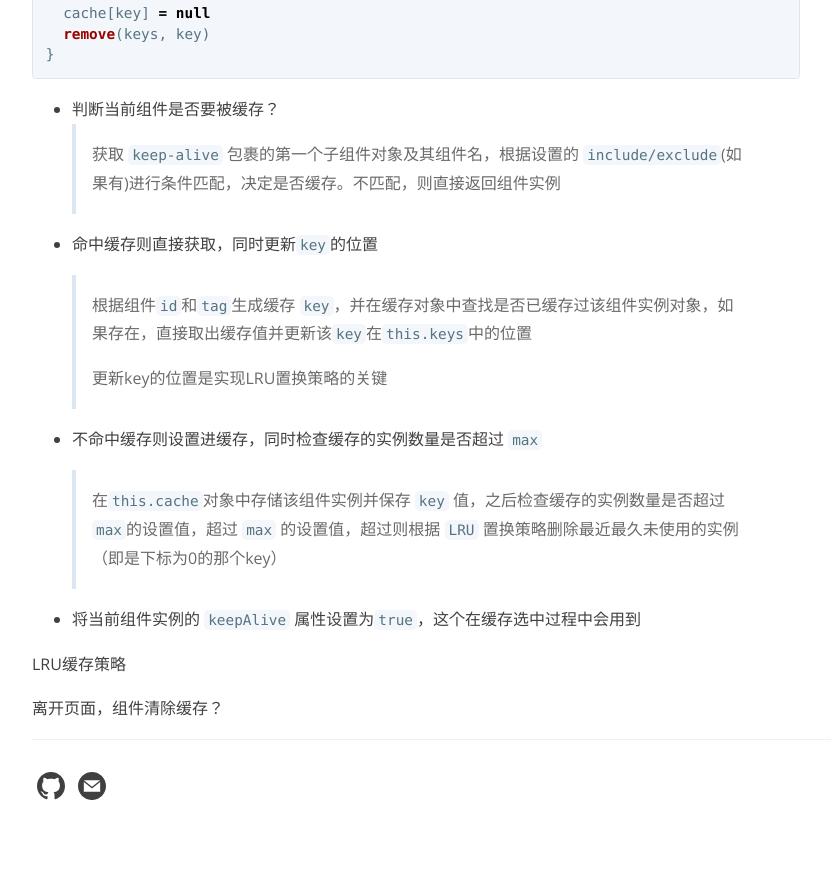
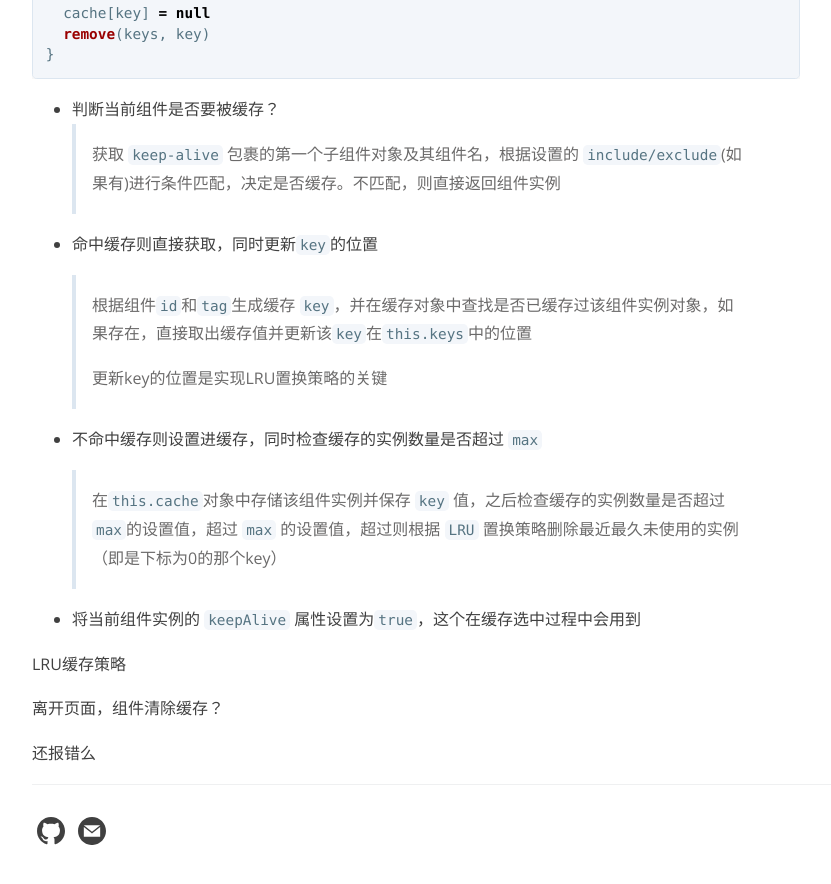
Before and after one commit to higwendolyn/Alias, a Jekyll site: the page built from _posts/2021-05-07-keepAlive.md, in a window 1280 px wide and 900 px high, scrolled down 3309 px. Shown: the top 884 px of the window, without its empty margins (64-895 px from the left). Built offline with Jekyll 4.4.1, drawn with Linux system fonts in a browser that asks for light colours; before the commit the page ends 4164 px from its top, so only the background shows below that.

Commit message:
keep-alive

```diff
--- a/_posts/2021-05-07-keepAlive.md
+++ b/_posts/2021-05-07-keepAlive.md
@@ -163,3 +163,5 @@ function pruneCacheEntry (
 LRU缓存策略
 
 离开页面，组件清除缓存？
+
+还报错么
```
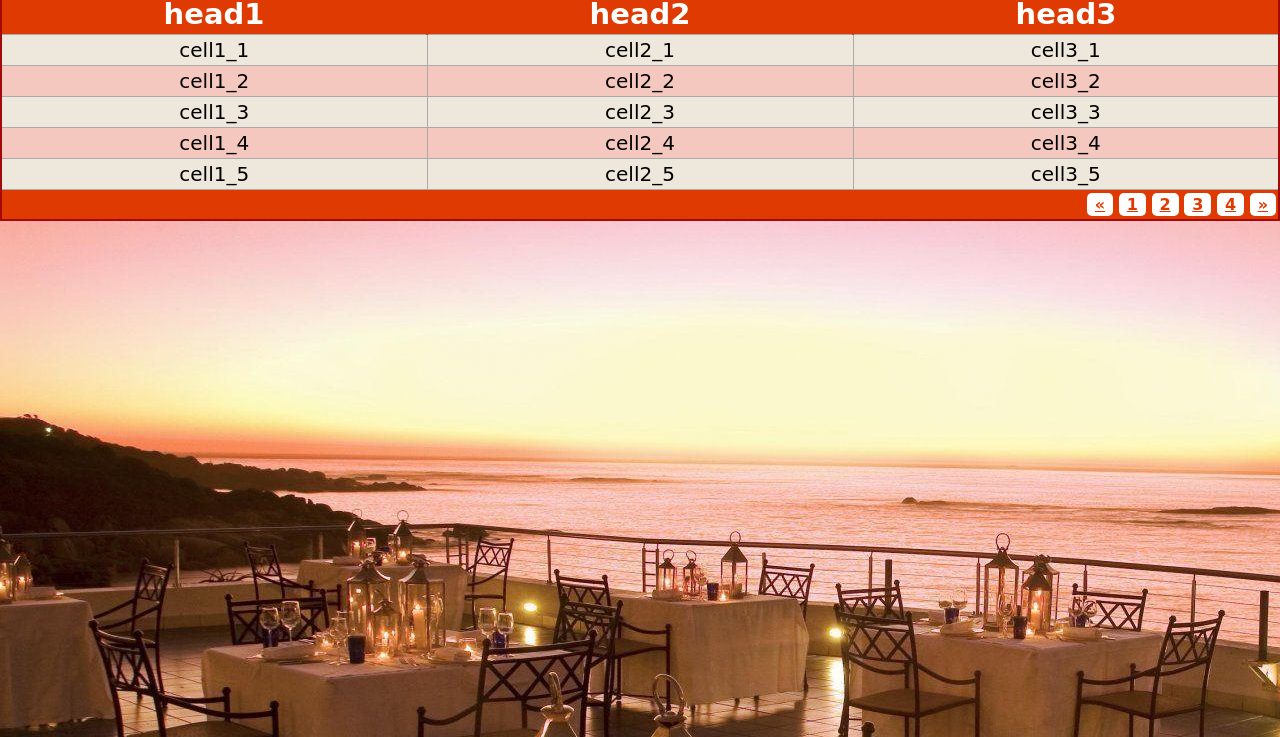
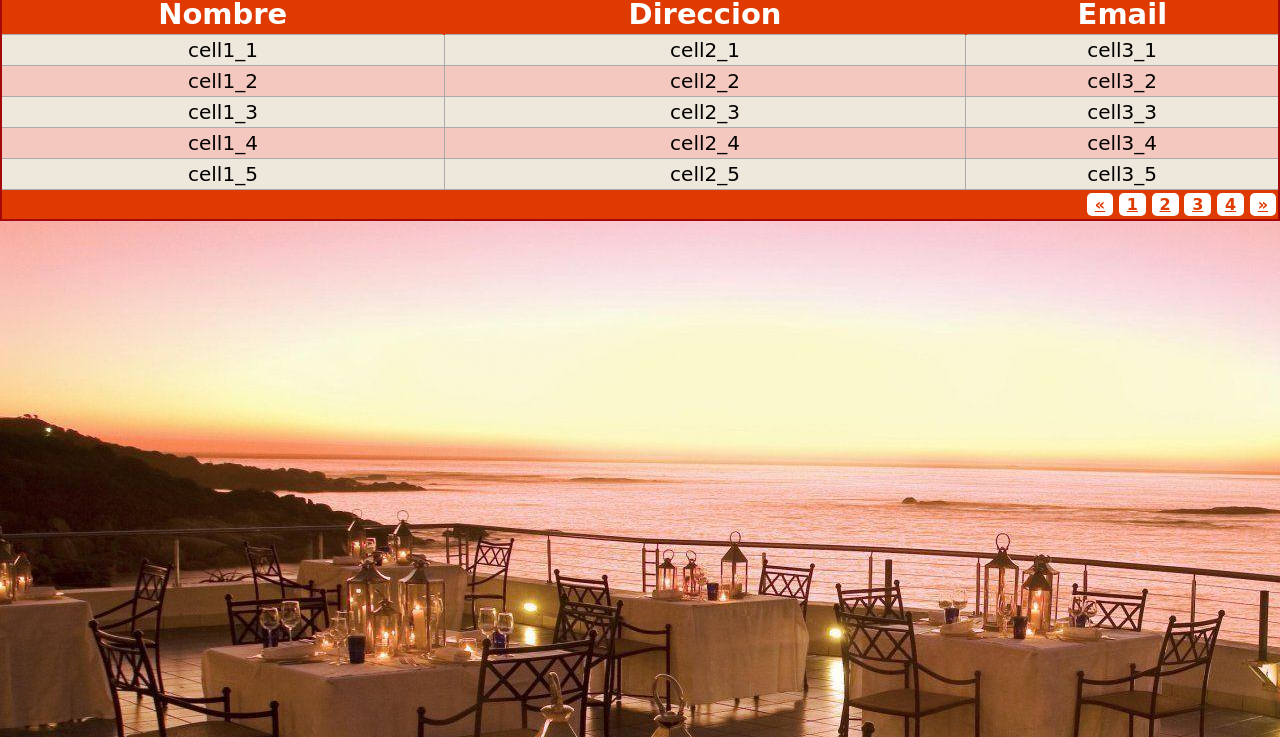
Before and after one commit to CodingDreamteam/RestauranTOjs, a plain HTML site: page RestauranTOjs/RestauranTOjs/RestaurantInfo.html in a window 1280 px wide. Shown: the part 63-800 px from the top of the page. Drawn offline with Linux system fonts and the light colour scheme; a web font is replaced by a local one.

Commit message:
cambio a los headers de la tabla

```diff
--- a/RestauranTOjs/RestauranTOjs/RestaurantInfo.html
+++ b/RestauranTOjs/RestauranTOjs/RestaurantInfo.html
@@ -35,9 +35,9 @@
 <table class="redTable">
 <thead>
 <tr>
-<th>head1</th>
-<th>head2</th>
-<th>head3</th>
+<th>Nombre</th>
+<th>Direccion</th>
+<th>Email</th>
 </tr>
 </thead>
 <tfoot>
```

Instructions to follow
Work through the entries, filtering for the string "RestauranTOjs", and copy each line that holds it.

Solution to this problem
Before and after one commit to CodingDreamteam/RestauranTOjs, a plain HTML site: page RestauranTOjs/RestauranTOjs/RestaurantInfo.html in a window 1280 px wide. Shown: the part 63-800 px from the top of the page. Drawn offline with Linux system fonts and the light colour scheme; a web font is replaced by a local one.
--- a/RestauranTOjs/RestauranTOjs/RestaurantInfo.html
+++ b/RestauranTOjs/RestauranTOjs/RestaurantInfo.html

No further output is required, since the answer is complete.